**Instructions to follow:** When you come to the line with "permit<br/>disjoint window shards]", begin repeating; continue exactly through the final line of the records and include nothing from before.

:::

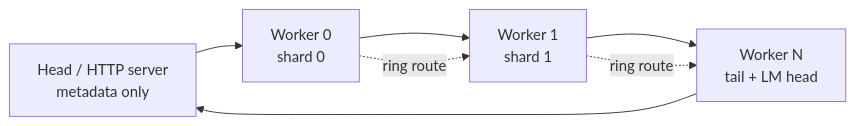
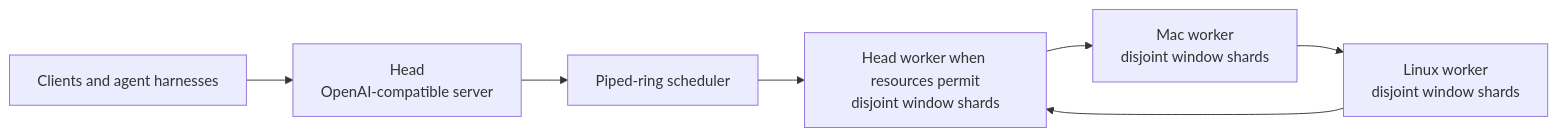
One commit to carl-stone/potluck.cpp changed the diagram in README.md. Above: the diagram before and after it, drawn with Mermaid. The commit also changed other lines of this file and 42 other files, not shown here.

Commit message:
potluck: lock product architecture and local verification

````diff
--- a/README.md
+++ b/README.md
@@ -37,9 +45,9 @@
 ```mermaid
 flowchart LR
-    H[Head / HTTP server<br/>metadata only] --> W0[Worker 0<br/>shard 0]
-    W0 --> W1[Worker 1<br/>shard 1]
-    W1 --> T[Worker N<br/>tail + LM head]
-    T --> H
-    W0 -. ring route .-> W1
-    W1 -. ring route .-> T
+    C[Clients and agent harnesses] --> H[Head<br/>OpenAI-compatible server]
+    H --> R[Piped-ring scheduler]
+    R --> W0[Head worker when resources permit<br/>disjoint window shards]
+    W0 --> W1[Mac worker<br/>disjoint window shards]
+    W1 --> W2[Linux worker<br/>disjoint window shards]
+    W2 --> W0
 ```
````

:::

**Completed exercise:**
+    R --> W0[Head worker when resources permit<br/>disjoint window shards]
+    W0 --> W1[Mac worker<br/>disjoint window shards]
+    W1 --> W2[Linux worker<br/>disjoint window shards]
+    W2 --> W0
 ```
````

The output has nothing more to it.